In this Essay, Emery provides a case study of the formation of a robust, interdisciplinary mediation and collaborative law clinic for families who cannot afford to purchase dispute resolution. The clinic evolved out of a pro bono project for students into an academic clinic that serves to both provide access to justice and teach students important lessons regarding justice and client autonomy. This program provides a great deal of context, preparation, and training for the students, modeling high levels of professionalism and knowledge about the social justice issues surrounding poverty, domestic violence, and access to justice. The coupling of meditation and collaborative law alternatives for the clients also teaches the students about the wisdom of their clients in resolving their own problems and, with counseling, choosing the best mechanism for themselves. At the same time, the students learn important lessons about how attorneys can assist clients in resolving disputes and how interdisciplinary approaches to what appear to be legal problems enhance outcomes for clients and learning opportunities for the students.

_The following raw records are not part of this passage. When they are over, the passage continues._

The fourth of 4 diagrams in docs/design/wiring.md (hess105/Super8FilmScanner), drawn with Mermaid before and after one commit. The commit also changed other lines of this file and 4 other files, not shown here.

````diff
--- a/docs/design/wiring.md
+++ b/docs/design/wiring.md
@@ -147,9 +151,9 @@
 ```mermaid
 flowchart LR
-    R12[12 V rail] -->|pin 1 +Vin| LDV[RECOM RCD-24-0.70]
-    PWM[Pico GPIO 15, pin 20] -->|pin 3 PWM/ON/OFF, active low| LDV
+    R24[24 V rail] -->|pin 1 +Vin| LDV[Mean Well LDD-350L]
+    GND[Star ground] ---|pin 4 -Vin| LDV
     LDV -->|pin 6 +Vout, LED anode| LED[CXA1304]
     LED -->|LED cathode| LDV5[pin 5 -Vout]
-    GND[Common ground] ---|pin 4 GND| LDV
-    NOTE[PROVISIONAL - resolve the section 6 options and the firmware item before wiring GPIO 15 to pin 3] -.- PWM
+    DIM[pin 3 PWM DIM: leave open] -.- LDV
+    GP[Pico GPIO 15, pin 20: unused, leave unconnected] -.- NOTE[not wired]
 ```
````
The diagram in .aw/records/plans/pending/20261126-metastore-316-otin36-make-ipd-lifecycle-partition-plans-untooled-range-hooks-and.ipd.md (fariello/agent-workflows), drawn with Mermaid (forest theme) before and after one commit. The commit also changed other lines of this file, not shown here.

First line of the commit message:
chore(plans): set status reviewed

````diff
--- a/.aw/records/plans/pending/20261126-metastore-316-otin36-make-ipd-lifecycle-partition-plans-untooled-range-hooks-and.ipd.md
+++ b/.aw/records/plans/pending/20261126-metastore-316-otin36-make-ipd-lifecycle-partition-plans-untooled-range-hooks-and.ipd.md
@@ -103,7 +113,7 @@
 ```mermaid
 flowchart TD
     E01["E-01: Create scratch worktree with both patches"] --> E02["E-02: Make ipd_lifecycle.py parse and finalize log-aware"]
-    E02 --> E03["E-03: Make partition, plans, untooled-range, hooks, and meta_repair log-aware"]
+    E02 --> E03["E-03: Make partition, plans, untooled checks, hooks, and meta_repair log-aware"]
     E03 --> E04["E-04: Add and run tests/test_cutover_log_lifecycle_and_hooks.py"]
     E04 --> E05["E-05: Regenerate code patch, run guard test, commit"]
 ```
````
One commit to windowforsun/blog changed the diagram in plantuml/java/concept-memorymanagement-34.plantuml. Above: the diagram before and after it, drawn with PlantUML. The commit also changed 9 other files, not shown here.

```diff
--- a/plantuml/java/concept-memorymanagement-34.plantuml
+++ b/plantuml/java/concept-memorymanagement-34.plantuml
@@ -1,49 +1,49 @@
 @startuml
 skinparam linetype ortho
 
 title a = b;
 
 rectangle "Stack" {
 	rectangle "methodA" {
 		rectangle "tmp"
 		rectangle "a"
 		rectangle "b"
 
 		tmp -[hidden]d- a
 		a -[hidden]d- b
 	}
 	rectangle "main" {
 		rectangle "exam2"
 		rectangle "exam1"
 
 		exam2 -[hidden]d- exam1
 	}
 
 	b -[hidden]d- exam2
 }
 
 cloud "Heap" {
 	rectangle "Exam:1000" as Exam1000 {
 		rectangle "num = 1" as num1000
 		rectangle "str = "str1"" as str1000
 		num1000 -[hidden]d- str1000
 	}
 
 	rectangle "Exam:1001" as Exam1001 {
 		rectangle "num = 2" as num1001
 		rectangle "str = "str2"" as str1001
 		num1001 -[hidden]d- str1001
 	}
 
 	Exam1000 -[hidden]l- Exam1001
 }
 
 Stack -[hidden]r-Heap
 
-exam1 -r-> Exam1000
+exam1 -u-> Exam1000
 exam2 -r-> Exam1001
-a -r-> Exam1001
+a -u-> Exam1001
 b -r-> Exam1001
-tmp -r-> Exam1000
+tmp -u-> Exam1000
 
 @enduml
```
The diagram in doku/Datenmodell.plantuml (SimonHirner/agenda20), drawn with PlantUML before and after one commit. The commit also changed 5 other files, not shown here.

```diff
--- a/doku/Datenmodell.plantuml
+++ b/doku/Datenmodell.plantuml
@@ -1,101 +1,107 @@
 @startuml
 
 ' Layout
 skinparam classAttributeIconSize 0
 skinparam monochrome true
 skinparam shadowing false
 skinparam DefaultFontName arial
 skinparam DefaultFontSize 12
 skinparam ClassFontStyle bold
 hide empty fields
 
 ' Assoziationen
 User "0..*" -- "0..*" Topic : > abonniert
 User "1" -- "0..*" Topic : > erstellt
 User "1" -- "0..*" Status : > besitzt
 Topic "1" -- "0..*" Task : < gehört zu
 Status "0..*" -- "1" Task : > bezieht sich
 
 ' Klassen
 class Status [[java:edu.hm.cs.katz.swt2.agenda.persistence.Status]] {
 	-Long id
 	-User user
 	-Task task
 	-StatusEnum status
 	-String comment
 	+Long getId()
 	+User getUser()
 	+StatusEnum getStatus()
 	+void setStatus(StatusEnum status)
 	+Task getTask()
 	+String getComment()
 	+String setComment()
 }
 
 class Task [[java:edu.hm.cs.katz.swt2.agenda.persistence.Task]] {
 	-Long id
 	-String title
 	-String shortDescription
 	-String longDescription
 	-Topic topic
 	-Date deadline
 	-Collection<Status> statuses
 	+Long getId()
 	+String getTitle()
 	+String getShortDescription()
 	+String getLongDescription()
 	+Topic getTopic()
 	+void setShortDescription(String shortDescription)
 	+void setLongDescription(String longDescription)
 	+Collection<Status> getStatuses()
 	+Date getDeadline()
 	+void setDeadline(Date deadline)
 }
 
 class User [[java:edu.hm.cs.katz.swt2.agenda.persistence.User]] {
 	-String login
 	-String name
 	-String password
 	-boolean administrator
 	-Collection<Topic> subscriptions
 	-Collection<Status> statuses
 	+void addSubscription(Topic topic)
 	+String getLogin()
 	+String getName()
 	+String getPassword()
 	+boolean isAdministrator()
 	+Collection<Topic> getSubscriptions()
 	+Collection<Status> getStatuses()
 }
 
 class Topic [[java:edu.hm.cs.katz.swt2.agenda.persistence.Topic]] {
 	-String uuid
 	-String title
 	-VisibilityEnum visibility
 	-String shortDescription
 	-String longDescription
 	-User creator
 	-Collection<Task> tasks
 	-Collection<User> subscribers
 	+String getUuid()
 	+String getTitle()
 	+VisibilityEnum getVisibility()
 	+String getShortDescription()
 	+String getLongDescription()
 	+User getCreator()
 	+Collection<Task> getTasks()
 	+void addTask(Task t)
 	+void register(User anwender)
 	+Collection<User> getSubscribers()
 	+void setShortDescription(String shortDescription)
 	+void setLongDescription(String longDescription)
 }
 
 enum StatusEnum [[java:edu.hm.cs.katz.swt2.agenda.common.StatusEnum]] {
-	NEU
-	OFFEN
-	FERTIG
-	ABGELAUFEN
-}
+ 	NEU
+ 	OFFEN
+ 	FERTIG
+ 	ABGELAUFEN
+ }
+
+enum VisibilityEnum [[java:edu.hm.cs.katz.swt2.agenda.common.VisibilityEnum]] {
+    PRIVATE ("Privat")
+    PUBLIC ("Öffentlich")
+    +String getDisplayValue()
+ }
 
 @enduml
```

Domestic relations, Legal assistance to the poor, Dispute resolution (Law), Clinical legal education, University of Virginia. School of Law, Pro bono legal services, Family mediation